Input and Output¶
To get the exercises repository for modules 4-6, click here.
In this unit we will learn how to write code such that we can better interact with our users. Computers are very different from humans, especially in the way that they communication information. The study of how humans and computers interface with each other is called Human Computer Interaction, a major area of study within the field of computer science.
In this module, we will use an application programming interface to produce output that is more friendly to humans, specifically we will be drawing pictures and animations which can be used to convey all kinds of fun ideas to our fellow humans (but remain rather boring blocks of code to our helpful computer friends). Application programming interfaces are useful because they allow us to focus on the big picture and ignore details that we don’t necessarily need to know or care about.
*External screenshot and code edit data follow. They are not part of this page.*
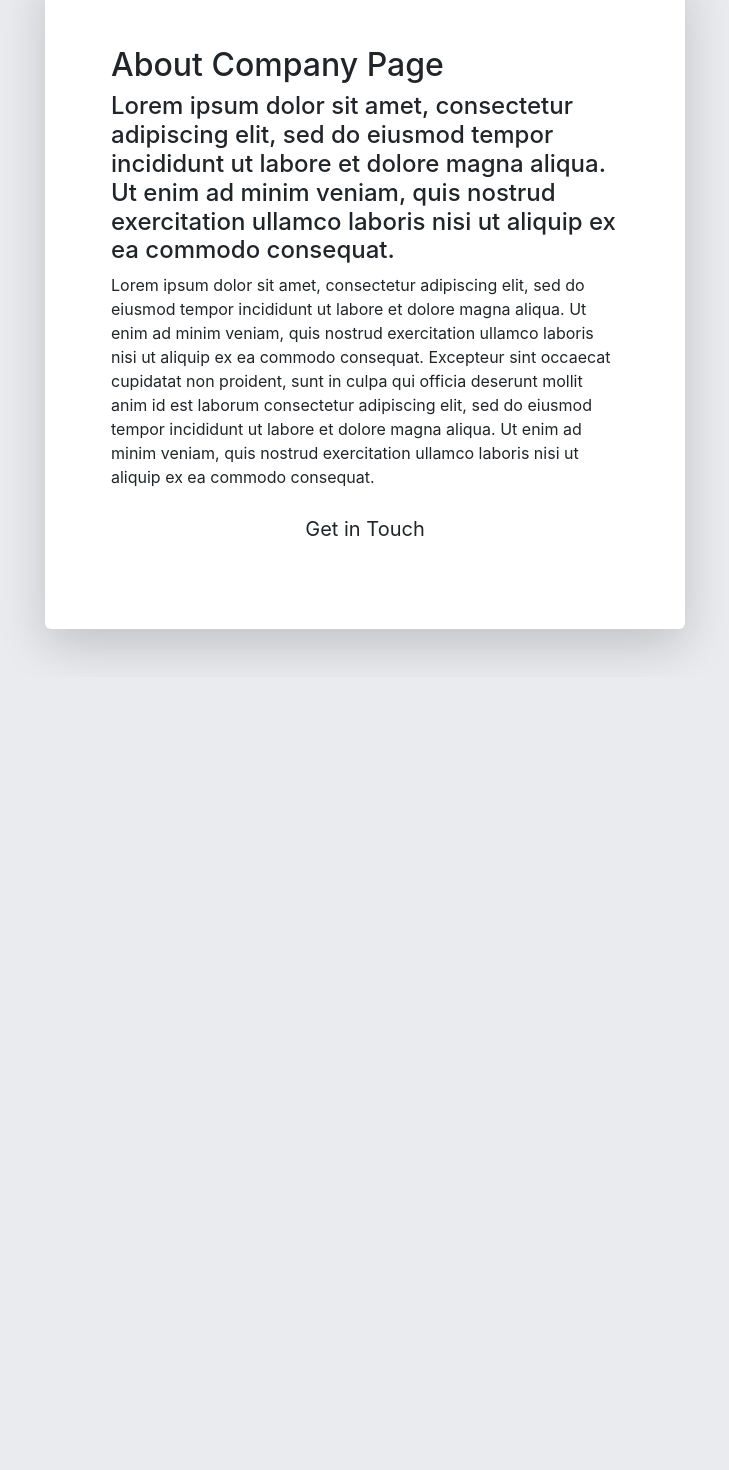
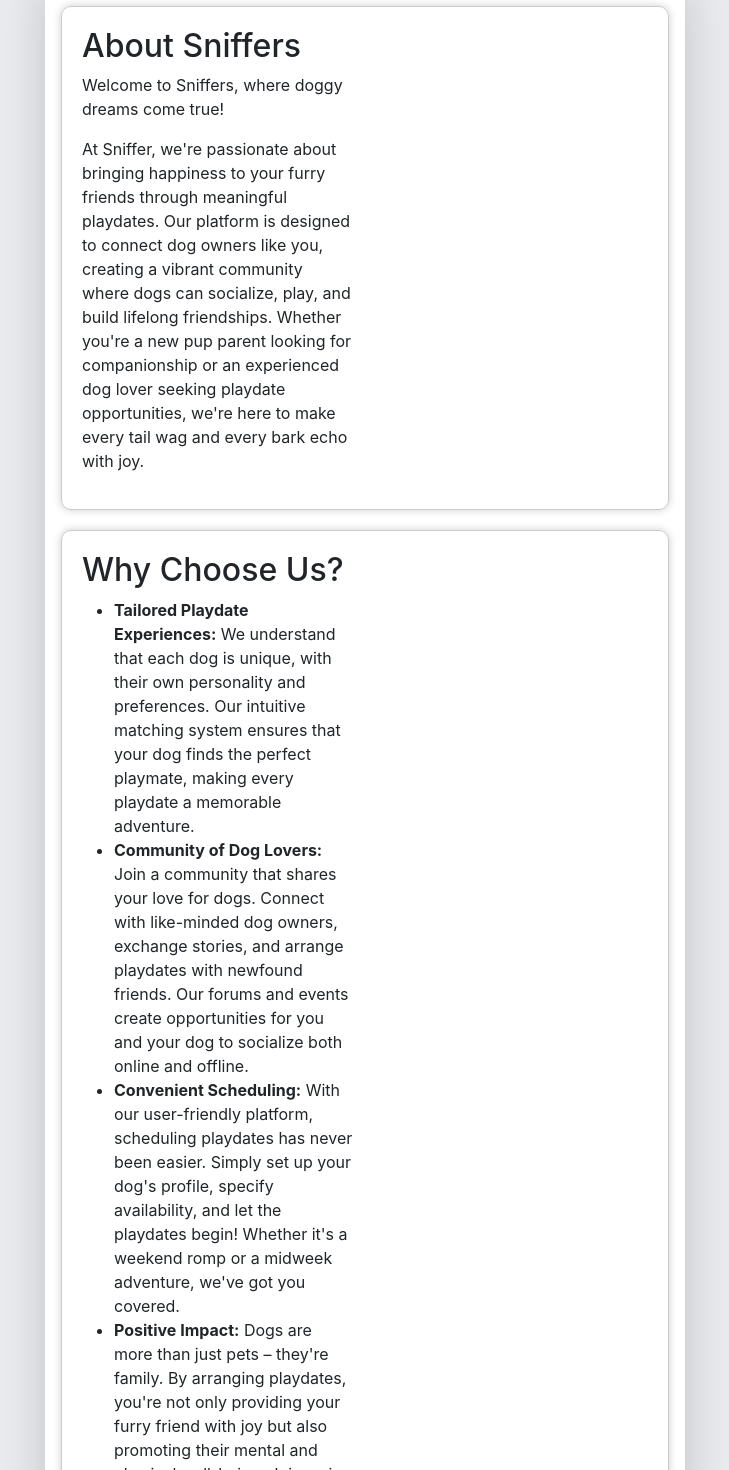
Before and after one commit to RegalRoy/mern-fe, a React (Create React App) app: page / in a window 1280 px wide. Shown: the part 720-2190 px from the top of the page, without its empty margins (275-1004 px from the left). Before the commit the page ends 1397 px from the top, so only its background shows below. Built offline with nearby package versions, Linux system fonts and the light colour scheme; no server answers.

Commit message:
Homepage Edit

```diff
--- a/src/App.js
+++ b/src/App.js
@@ -9,7 +9,7 @@ import Nav from 'react-bootstrap/Nav';
 import Navbar from 'react-bootstrap/Navbar';
 import NavDropdown from 'react-bootstrap/NavDropdown';
 
-import logo from './logo/group.png'
+import logo from './logo/snifferslogo-removebg.png'
 
 import AuthService from "./services/auth.service";
 import DogService from "./services/dog.service";
@@ -62,13 +62,16 @@ const App = () => {
     <div >
       <div className="nav-container" >
 
+
         <Navbar bg="dark" data-bs-theme="dark" className="bg-body-tertiary" expand="lg" >
+        <img src={logo} alt="Logo" style={{ width: '20%', height: 'auto' }} />
           <Container >
             {/* {currentUser && (
               // <Navbar.Brand href="/home">Play Date Finder</Navbar.Brand>
               <img src={logo} style={{ width: '20%', height: 'auto' }}></img>
             )} */}
             {/* <Navbar.Brand href="/home">Play Date Finder</Navbar.Brand> */}
+
             <Navbar.Toggle aria-controls="basic-navbar-nav" />
             <Navbar.Collapse id="basic-navbar-nav">
               <Nav className="me-auto">
@@ -128,7 +131,7 @@ const App = () => {
                     </Nav.Link>
 
                     <Nav.Link href="#link">
-                      <NavDropdown title="PLayDaate Options" id="basic-nav-dropdown">
+                      <NavDropdown title="PLayDate Options" id="basic-nav-dropdown">
 
                         {/* <NavDropdown.Item href="#action/3.1"> <Link to={"/addDate"} className="">
                         Add a Playdate!
--- a/src/components/Home.js
+++ b/src/components/Home.js
@@ -1,4 +1,5 @@
 import React, { useState, useEffect } from "react";
+import { Link } from "react-router-dom";
 
 import UserService from "../services/user.service";
 
@@ -8,7 +9,6 @@ const Home = () => {
   useEffect(() => {
     UserService.getPublicContent().then(
       (response) => {
-        console.log(response.data.message);
         setContent(response.data.message);
       },
       (error) => {
@@ -16,35 +16,92 @@ const Home = () => {
           (error.response && error.response.data) ||
           error.message ||
           error.toString();
-
         setContent(_content);
       }
     );
   }, []);
 
   return (
-    <div className="">
+    <div className="home-container">
       <header className="jumbotron">
-        <img src={content} alt="alt title" className="rounded mx-auto d-block" />
+        <img
+          src={content}
+          alt="alt title"
+          className="rounded mx-auto d-block logo-img"
+        />
         <div className="shadow-lg p-3 mb-5 bg-white rounded">
-
-
-          <div id="about" class="container-fluid">
-            <div class="row">
-
-                <h2>About Company Page</h2>
-                  <h4>Lorem ipsum dolor sit amet, consectetur adipiscing elit, sed do eiusmod tempor incididunt ut labore et dolore magna aliqua. Ut enim ad minim veniam, quis nostrud exercitation ullamco laboris nisi ut aliquip ex ea commodo consequat.</h4>
-                    <p>Lorem ipsum dolor sit amet, consectetur adipiscing elit, sed do eiusmod tempor incididunt ut labore et dolore magna aliqua. Ut enim ad minim veniam, quis nostrud exercitation ullamco laboris nisi ut aliquip ex ea commodo consequat. Excepteur sint occaecat cupidatat non proident, sunt in culpa qui officia deserunt mollit anim id est laborum consectetur adipiscing elit, sed do eiusmod tempor incididunt ut labore et dolore magna aliqua. Ut enim ad minim veniam, quis nostrud exercitation ullamco laboris nisi ut aliquip ex ea commodo consequat.</p>
-                    <button class="btn btn-default btn-lg">Get in Touch</button>
-                    </div>
-
-                  </div>
-
-
+          <div id="about" className="container">
+            <div className="row">
+              <div className="col-md-6">
+                <h2 className="section-title">About Sniffers</h2>
+                <p className="section-subtitle">
+                  Welcome to Sniffers, where doggy dreams come true!
+                </p>
+                <p className="section-text">
+                  At Sniffer, we're passionate about bringing
+                  happiness to your furry friends through meaningful playdates.
+                  Our platform is designed to connect dog owners like you,
+                  creating a vibrant community where dogs can socialize, play,
+                  and build lifelong friendships. Whether you're a new pup
+                  parent looking for companionship or an experienced dog lover
+                  seeking playdate opportunities, we're here to make every tail
+                  wag and every bark echo with joy.
+                </p>
+                {/* <button className="btn btn-primary btn-lg">Get Started</button> */}
+              </div>
             </div>
-          </header>
+          </div>
+          <div id="why-choose-us" className="container">
+            <div className="row">
+              <div className="col-md-6">
+                <h2 className="section-title">Why Choose Us?</h2>
+                <ul className="section-list">
+                <li>
+                  <strong>Tailored Playdate Experiences:</strong> We understand
+                  that each dog is unique, with their own personality and
+                  preferences. Our intuitive matching system ensures that your
+                  dog finds the perfect playmate, making every playdate a
+                  memorable adventure.
+                </li>
+                {/* <li>
+                  <strong>Safe and Secure:</strong> Your dog's safety is our top
+                  priority. All playdates are arranged in dog-friendly
+                  environments, and we encourage responsible pet ownership. Rest
+                  assured, your dog will have a blast in a secure and supervised
+                  setting.
+                </li> */}
+                <li>
+                  <strong>Community of Dog Lovers:</strong> Join a community
+                  that shares your love for dogs. Connect with like-minded dog
+                  owners, exchange stories, and arrange playdates with newfound
+                  friends. Our forums and events create opportunities for you
+                  and your dog to socialize both online and offline.
+                </li>
+                <li>
+                  <strong>Convenient Scheduling:</strong> With our user-friendly
+                  platform, scheduling playdates has never been easier. Simply
+                  set up your dog's profile, specify availability, and let the
+                  playdates begin! Whether it's a weekend romp or a midweek
+                  adventure, we've got you covered.
+                </li>
+                <li>
+                  <strong>Positive Impact:</strong> Dogs are more than just pets
+                  – they're family. By arranging playdates, you're not only
+                  providing your furry friend with joy but also promoting their
+                  mental and physical well-being. Join us in fostering a
+                  healthier, happier dog community.
+                </li>
+                </ul>
+                <Link to="/register" className="btn btn-primary btn-lg">
+              Get Started
+            </Link>
+              </div>
+            </div>
+          </div>
         </div>
-        );
+      </header>
+    </div>
+  );
 };
 
-        export default Home;
+export default Home;
```
Also changed, not shown: src/components/profile.js (line endings or trailing spaces), src/logo/snifferslogo-removebg.png (renamed from src/logo/snifferslogo-removebg-preview.png).
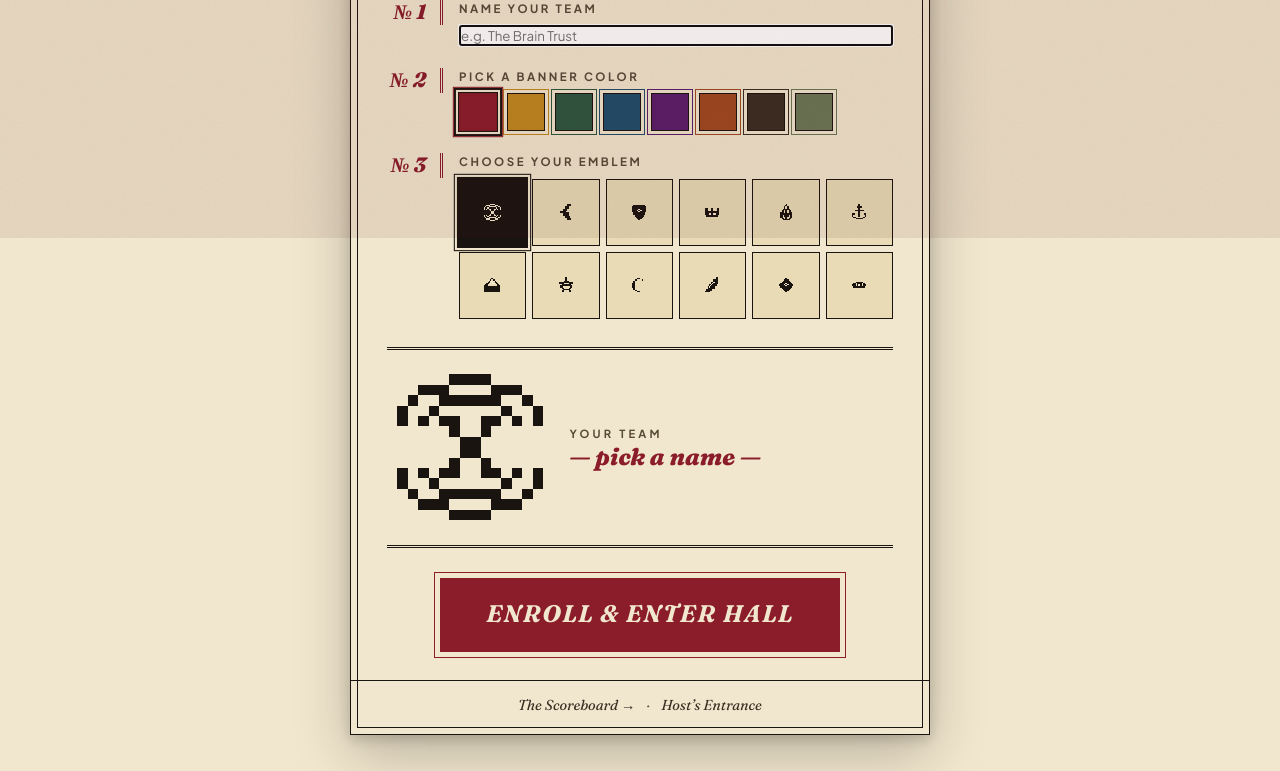
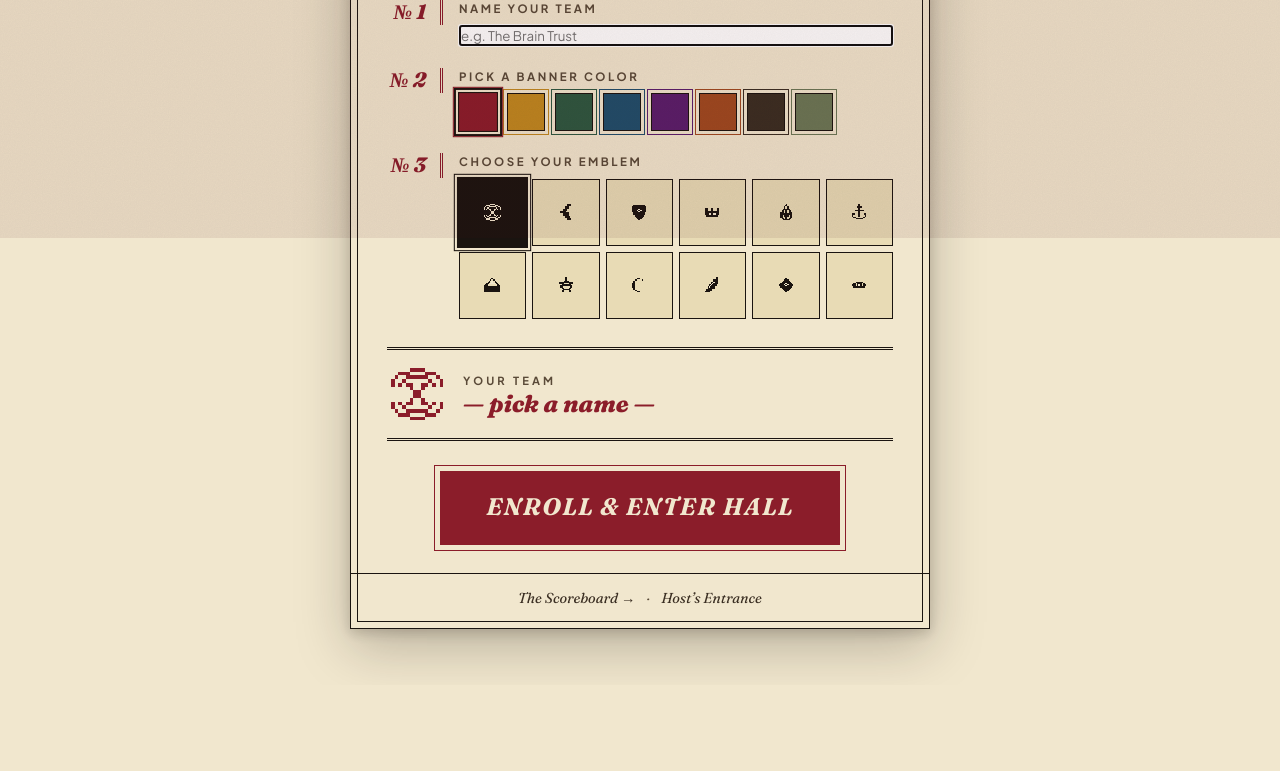
Before and after one commit to TyLaneTech/drake-trivia, a Flask app: page /login in a window 1280 px wide. Shown: the part 562-1333 px from the top of the page. After the commit the page ends 1230 px from the top, so only its background shows below. Run offline with Flask 3, Linux system fonts and the light colour scheme; some libraries are stand-ins or nearby versions.

Commit message:
Fix SVG icon sizing in chips, stamps, and reveal banner
Icons inside fixed-pixel containers (chips, stub-team, lock-mark,
reveal-banner-icon, preview-emoji) were inheriting em-based sizes that
blew up too large. Set explicit pixel sizes for each placement.

Also dropped the circular border-radius on reveal-banner-icon — the
square stamped look matches the rest of the aesthetic better.

```diff
--- a/static/styles/global.css
+++ b/static/styles/global.css
@@ -211,6 +211,7 @@ code {
     font-weight: 600;
     color: var(--ink);
 }
+.me-chip .icon { width: 1.2em; height: 1.2em; }
 
 .main { flex: 1; display: flex; flex-direction: column; }
 
--- a/static/styles/login.css
+++ b/static/styles/login.css
@@ -214,9 +214,15 @@
     transition: color var(--t);
 }
 .preview-emoji {
-    font-size: 2.6rem;
+    display: inline-flex;
+    align-items: center;
+    justify-content: center;
     line-height: 1;
+    color: var(--c, var(--ruby));
+    width: 60px;
+    height: 60px;
 }
+.preview-emoji .icon { width: 100%; height: 100%; }
 .preview-label {
     font-family: var(--font-body);
     font-size: 0.7rem;
```
Also changed, not shown: static/styles/play.css (+11 -5 lines).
Before we take a look at a graphics API, let’s look at an API that we are already familiar with for reading text:
Scanner: A Text API¶
You are already familiar with using
Scanner to read in values from the keyboard, it is one of the first things you
were shown in the first module. You have probably also noticed that there are lots of other things that Scanner can do
that we haven’t used yet.
Take a look at the API for
Scanner. This is the official Java documentation and lists everything that Scanner can do. In particular, take a look
at the list of methods. You’ll see some familiar methods on there like nextInt(). You’ll see some other methods on there that may look new and confusing.
You can click on one to be taken to a more detailed description, but don’t worry about it if you don’t understand everything that you’re looking at, that isn’t
really the point.
The idea behind using an API is that we can find some code that helps us perform some action and use that code without necessarily needing to understand how it works. For example, when you use nextInt() there’s a lot going on to retrieve the integer that user typed in, but all we really care about is getting that integer into our code. Let’s take a look at the API section for nextInt():
This part of the API shows us what input the method requires to run (in this case nothing, since there’s nothing in the parentheses), as well as what the method will output or “return” to us (in this case an int, the one that was typed in by the user). This tells you, the programmer, that you could use it in a line of code like this:
int sticks = in.nextInt();
This is a very powerful idea: a very complex method can be described very simply in terms of its inputs and outputs, allowing code to be shared and used more widely and freely.
A Note about Files¶
The following exercise as well as many of the exercises and assignments coming up require you to read data from files. Just like
Scanner, there is a File API that can be used
to interact with files on your computer. You’ll see the first example of this in the following exercise.
Scanner, you are not responsible for knowing how to use Files or understanding how that code works for this course. You’re welcome to ignore it for now, though TAs and the instructor will be happy to answer any questions you may have about how the code works.
Take a look at the
Stats.java program. You’ll notice that it first allows the user to select a file that contains doubles. It then reads in these doubles and prints them out one at a time.
It does this using a new method,
hasNextDouble(). Using the provided code and the Scanner API, make sure you understand how this method is being used.
Modify the given code to find the maximum, minimum, average, and count of all of the values read in from the file.